  3. Have you been contacted out of the blue? – If you where cold called, or received an email from someone you don’t know, ask yourself why these people have your contact details.
  4. Are you being requested to pay money upfront? This is the single most worrying point if it comes in conjunction of with one or more of the above.
  5. Is the offer too good to be true? If the offer sounds too good to be true, it probably is.
  6. Is the company properly registered? – Although it’s something positive if they can provide you with company registration details, you shouldn’t give this point too much importance. Fraudsters have been registering companies for decades with the sole purpose of deceiving (e.g. dozens of companies where incorporated by fraudsters to conduct the infamous Timeshare Resale Scam (http://www NULL.lawbird NULL.com/news/view/4))
  7. Is the address for their offices correct? – Not sure why, fraudsters tend to provide you with fake addresses which don’t really exist. Check any of the online street directories and find out if the address provided is correct.
  8. Something strange about their names? Funny names such as “Woley Fernandez” or “Barrister Perez Santos ESQ” are names made up by Nigerians conducting 419 advance fee scams (http://www NULL.youtube NULL.com/watch?v=Q0e-pPfITts&feature=related) (the terms “Barrister” or “ESQ” don’t exist in Spanish law). Also, fraudsters tend to cite fake organisms such as “The Ministry of Finance” or “The Security Company”.
  9. What others are saying – Use search engines to find information about the company. Try putting the company in inverted comas, and add terms like “scam” or “fraud”. The company or individual you mention might have already been reported online as fraudsters by other people.

Needless to say, the above list shouldn’t be taken as definitive, nor the absolute legitimacy o illegitimacy of a company established based on one or more of the above points. You can use it, however, to personally evaluate the risk of the transaction.

My recommendation is that you never pay any moneys upfront if you have been contacted out of the blue. However, if you have to, before doing so always suggest the use of an escrow company (chosen by you) to hold the funds until the product or service has been delivered. If they refuse, I recommend that you back off.

Always remember; have a lawyer analyze the transaction before making any up-front payments.

Uncategorized , , ,

  1. Steve Roberts
    January 5th, 2009 at 01:47 | #1

    Thanks for the information. My father-in-law received a letter by mail from a ‘Barrister’ in Spain and your information has proved valuable in identifying it as a scam.

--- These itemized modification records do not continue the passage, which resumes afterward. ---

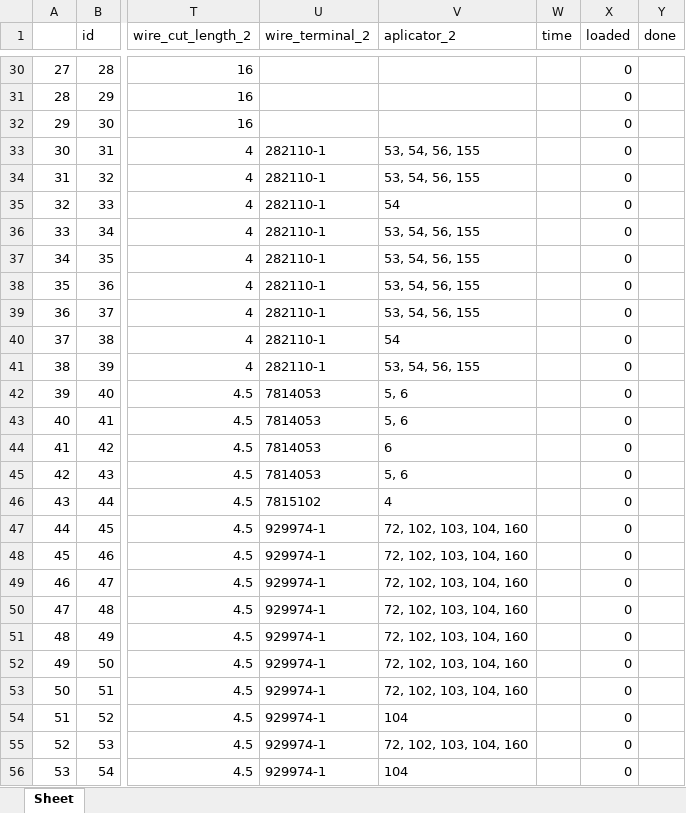
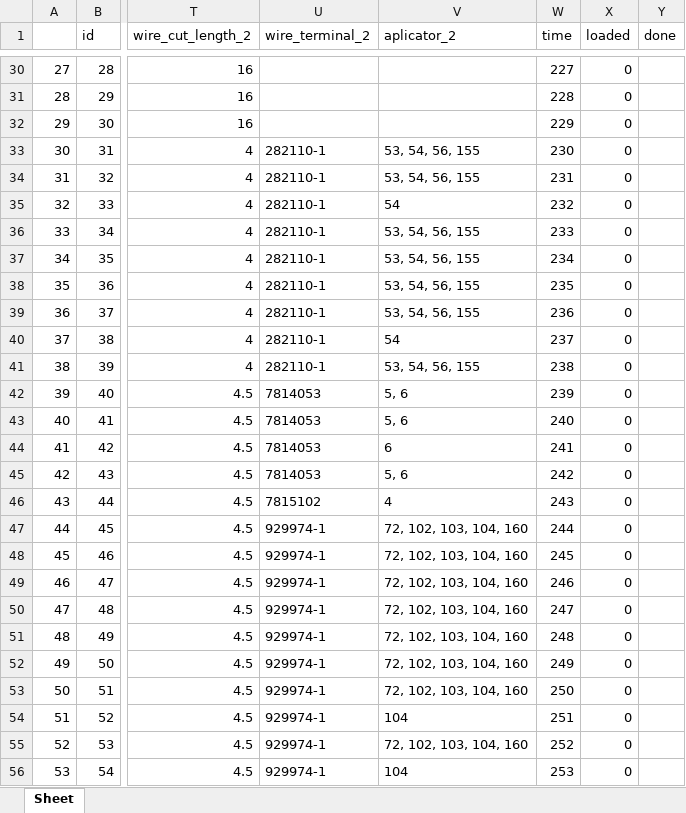
Before and after one commit to UsernameForGerman/PrettlNKKomax, an Excel workbook: DB_connection/1821.xlsx, sheet Sheet, drawn as a sheet; only a part is shown, gaps mark what is left out; values as stored, in another font and other column widths than the file's, no borders; the diff covers the shown part only; the diff names each change by its address in the sheet, - before the commit and + after, or states it on an @@ line.

Commit message:
online harness time counting

```diff
--- a/DB_connection/1821.xlsx (sheet Sheet)
+++ b/DB_connection/1821.xlsx (sheet Sheet)
-W30 (time): (empty)
+W30 (time): 227
-W31 (time): (empty)
+W31 (time): 228
-W32 (time): (empty)
+W32 (time): 229
-W33 (time): (empty)
+W33 (time): 230
-W34 (time): (empty)
+W34 (time): 231
-W35 (time): (empty)
+W35 (time): 232
-W36 (time): (empty)
+W36 (time): 233
-W37 (time): (empty)
+W37 (time): 234
-W38 (time): (empty)
+W38 (time): 235
-W39 (time): (empty)
+W39 (time): 236
-W40 (time): (empty)
+W40 (time): 237
-W41 (time): (empty)
+W41 (time): 238
-W42 (time): (empty)
+W42 (time): 239
-W43 (time): (empty)
+W43 (time): 240
-W44 (time): (empty)
+W44 (time): 241
-W45 (time): (empty)
+W45 (time): 242
-W46 (time): (empty)
+W46 (time): 243
-W47 (time): (empty)
+W47 (time): 244
-W48 (time): (empty)
+W48 (time): 245
-W49 (time): (empty)
+W49 (time): 246
-W50 (time): (empty)
+W50 (time): 247
-W51 (time): (empty)
+W51 (time): 248
-W52 (time): (empty)
+W52 (time): 249
-W53 (time): (empty)
+W53 (time): 250
-W54 (time): (empty)
+W54 (time): 251
-W55 (time): (empty)
+W55 (time): 252
-W56 (time): (empty)
+W56 (time): 253
```
Also changed, not shown: 226 edited cells elsewhere in this sheet, 23 other files.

  2. Shendelle
    January 7th, 2009 at 00:11 | #2

    Thanks also from me too. Like Steve, my parents received a letter in the mail from an Esq. attorney. I was 99% sure it was a scam but now you have made me 100% sure.

  3. Mercedes
    March 3rd, 2009 at 23:53 | #3

    I work at a place where victims often try to wire money to Nigeria/Canada/UK etc, etc. It’s so sad but usually people will listen to me, although they haven’t always. Also, my e-mail account has been flagged for scammers. If I claimed every lottery I’ve won, or assisted every banker with abandoned funds, or helped every crippled mom of 18 in Africa, I would be a billionaire philanthropist!! ha ha ha…..

  4. k sewell
    October 17th, 2013 at 08:53 | #4

    are dextra legal on anybodies list anywhere?

  5. August 12th, 2016 at 22:37 | #5

    Hello my daughter Ágústa Överby,got la letter from Miguel Angel Navarro and he sais he is an attorney with Navarro Abogados Y Notarios.
    He clams that her aunt Natalya Överby has died with all her family in car axident
    and Águsta is the only person they found with same name “Överby”
    Miguel says that there is $4.8 M waiting for her,and he gives the mail address manmanavarro@gmail.com (manmanavarro null@null gmail NULL.com) or Tel +34-631-754-369.
    Very strange.I can not find out if they are scam or not so I would be very pleased if you could give me information about this firm
    Best regards Gunnar Överby Iceland gunnaroverby@gmail.com (gunnaroverby null@null gmail NULL.com)